ʿArafāt

(476 words)

Author(s): Khoury, R.G.
A plain extending about six and a half km in breadth from east to west and about twelve km in length, lying twenty-one km to the east of Mecca (q.v.). The grammarians agree that the word ʿArafāt is a singular noun in the form of a plural. Although the plain is also referred to by the singular ¶ form ʿArafa, this is regarded by some experts as a later-day corruption (Yāqūt, Buldān, iv, 104). The name, according to the classical scholars, is derived from the verbs based on the root ʿ-r-f. According to one account, Gabriel (q.v.) is said to have taught (ʿarrafa) the rites of the pilgrimage to Abraham (q.v…

Ararat

(768 words)

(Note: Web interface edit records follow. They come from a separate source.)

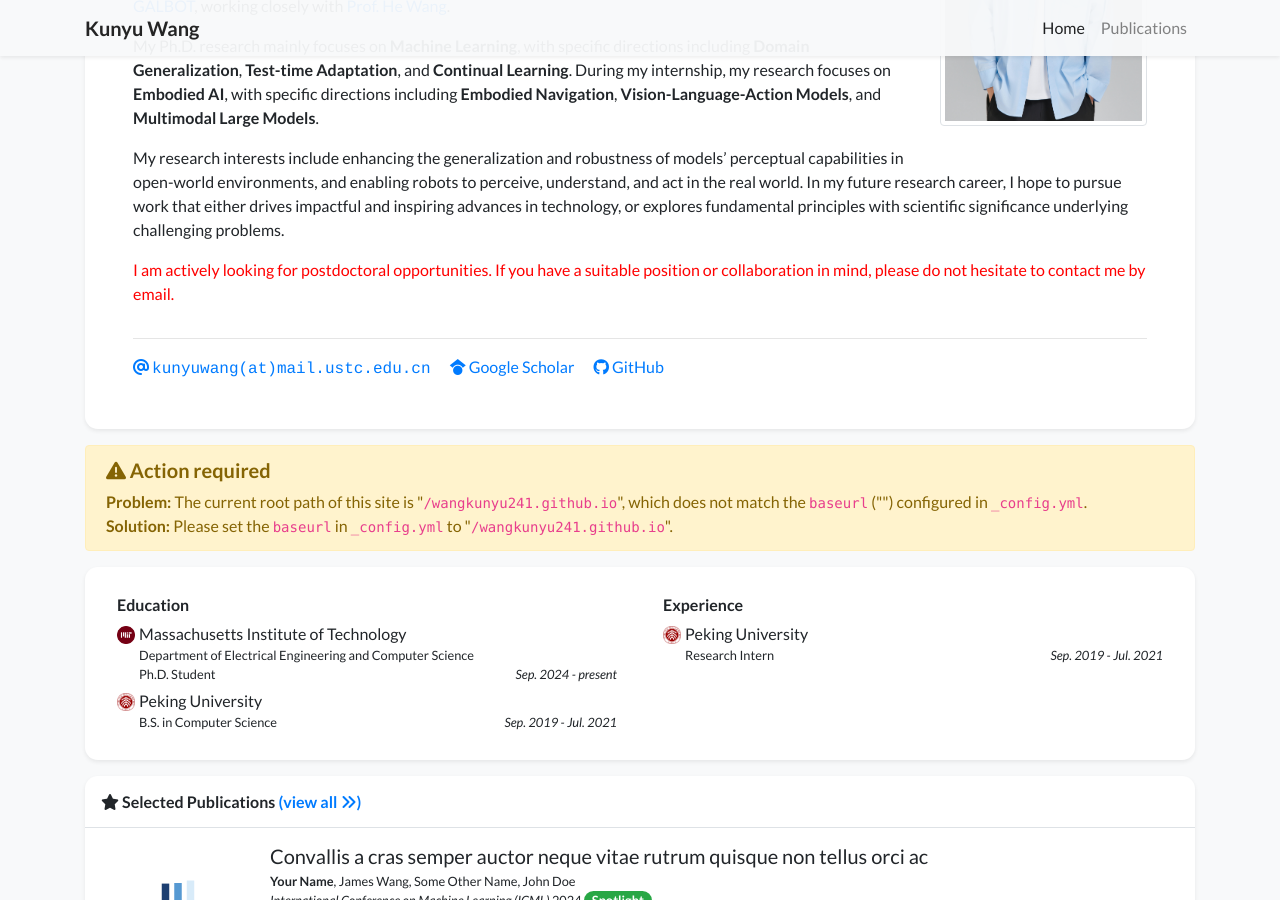
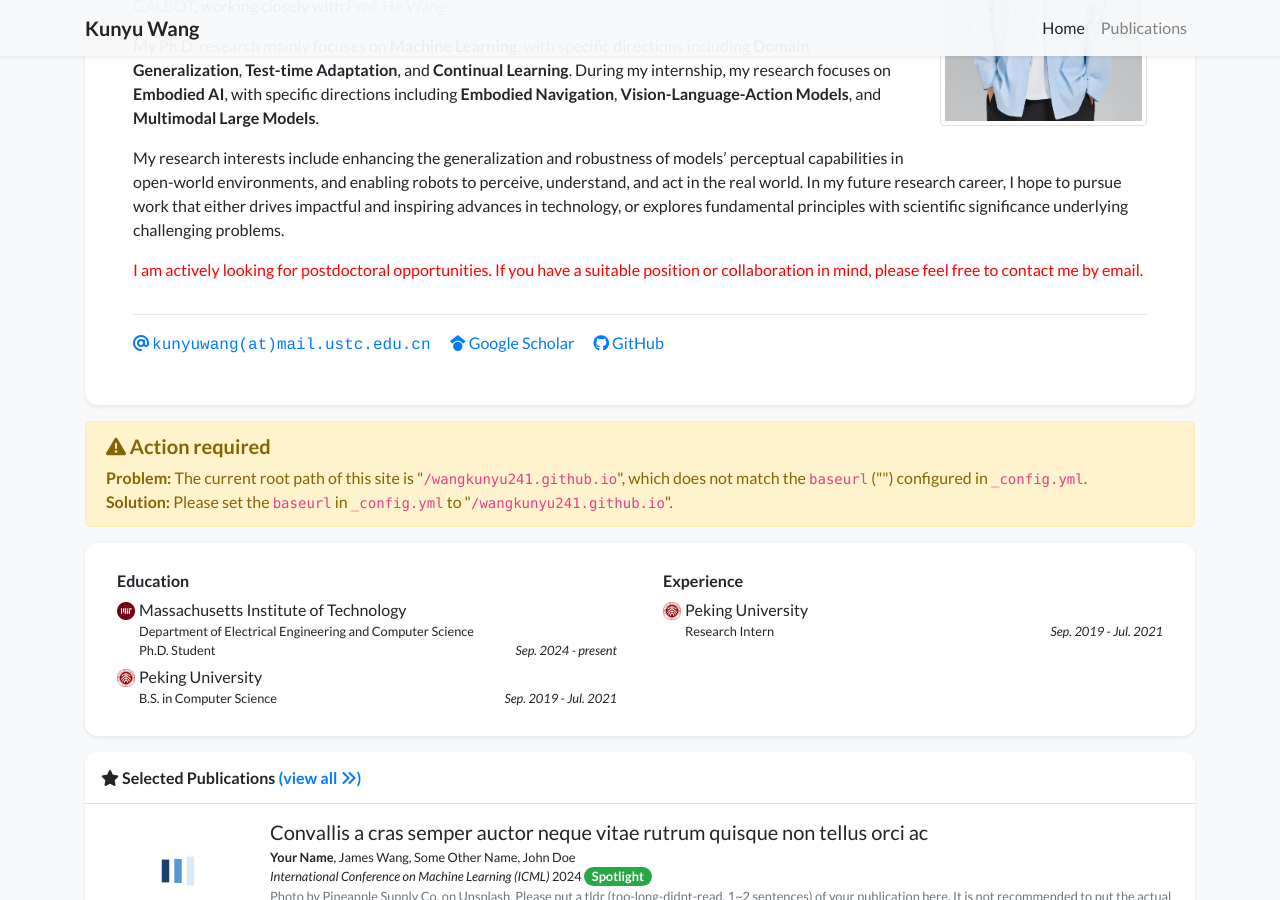
Before and after one commit to wangkunyu241/wangkunyu241.github.io, a Jekyll site: the page built from index.html, in a window 1280 px wide and 900 px high, scrolled down 302 px. Built offline with Jekyll 4.4.1, drawn with Linux system fonts in a browser that asks for light colours; nearby versions of some CDN libraries; a style sheet for code colours, icons or effects is not loaded.

Commit message:
Update profile.yml

```diff
--- a/_data/profile.yml
+++ b/_data/profile.yml
@@ -31,7 +31,7 @@
   My research interests include enhancing the generalization and robustness of models’ perceptual capabilities in open-world environments, and enabling robots to perceive, understand, and act in the real world. In my future research career, I hope to pursue work that either drives impactful and inspiring advances in technology, or explores fundamental principles with scientific significance underlying challenging problems.
   </p>
   <p>
-  <span style="color: red;">I am actively looking for postdoctoral opportunities. If you have a suitable position or collaboration in mind, please do not hesitate to contact me by email.</span>
+  <span style="color: red;">I am actively looking for postdoctoral opportunities. If you have a suitable position or collaboration in mind, please feel free to contact me by email.</span>
   </p>
 portrait_url: /assets/images/photos/portrait.jpg
 # portrait_caption: >-
```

Author(s): Brinner, William M.
The tallest of two peaks of a group of mountains, actually an extinct volcanic range, in the northeast of modern Turkey, south of present-day Armenia. Mount Ararat is identified by Jews and Christians with the biblical story of the flood and the ark (q.v.) of Noah (q.v.) in Gen 6-9. This peak is known by the Arabs as Jabal al-Ḥārith, by the Turks as Büyük Aǧrı Daǧ, by the Iranians as Kūh-i Nūḥ (Mountain of Noah) and as Mount Masis (or Masik) by the Armenians, who view the mountain as their national symbol, but did not come to consider it to be the resting-place of Noah's ark un…

Arbitration

(631 words)

Author(s): Zakeri, Mohsen
An arrangement by which two or more persons, having a difference, appoint someone to hear and settle their dispute and to abide by that decision. Arbitration appears in the Qurʾān several times. The Arabic equivalent, used only in the singular, is ḥukm, a verbal noun of ḥakama. The root ḥ-k-m, which is said to be of non-Arabic origin (Jeffery, For. vocab., 111), has a number of meanings (see foreign vocabulary ). The principal meanings of the simple verbal form ḥakama are “to govern,” “to restrain,” “to pass judgment” and “to be sage.” From these original meanings ḥākim, “he who decides, t…

Archaeology and the Qurʾān

(6,595 words)

Author(s): Schick, Robert
At present the field of archaeology has little to contribute to an understanding of the Qurʾān and the milieu in which Islam arose. Archaeological excavations are taboo in Mecca (q.v.) and Mecca (q.v.) and only a few other excavations or surveys have yet taken place in the Arabian peninsula that shed much light on the topic. The pioneering work on historical geography and on the initial survey and collections of inscriptions in the Arabian peninsula began at the end of the nineteenth century with such explorers as Alois Musil in northern Arabia and Eduard Glaser in the Yemen, but only a lim…

Al-ʿArim

(538 words)

Author(s): Khoury, R.G.
The most popular interpretation was that ʿarim (sing. ʿarima) were dam-like structures designed to hold back flood waters. The words occurs only once in the Qurʾān: “They turned away [from God], so we sent upon them the flood of the dams (sayl al-ʿarim) and gave them, instead of their two gardens, two which produced bitter fruit, and tamarisks and a few lote trees” ( q 34:16). Citing other Muslim sources, al-Ṭabarī (d. 310/923) describes the construction of the dams and their destruction after the people of Sheba (Sabā, see sheba ), who had enjoyed the easiest existence on earth, rej…

ʿArim

(4 words)

 see al-ʿārim Bibliography

Ark

(472 words)

Author(s): Newby, Gordon D.
The English term most frequently used in reference to the vessel that bore Noah (q.v.) and his family during the flood, it also denotes (2) the sacred chest that, for the Israelites, represented God's presence among them known as the ark of the covenant, and (3) the raft that carried the infant Moses (q.v.). The ark of Noah The ark or vessel that bore Noah, his family and two of every kind of animal is referred to in the Qurʾān by two separate Arabic words, fulk and safīna, both meaning “boat,” as well as one circumlocution, “a thing of planks and nails” (dhāti alwāḥin wadusur). The last, found in q 54…

Army

(6 words)

 see expeditions and battles Bibliography
▲   Back to top   ▲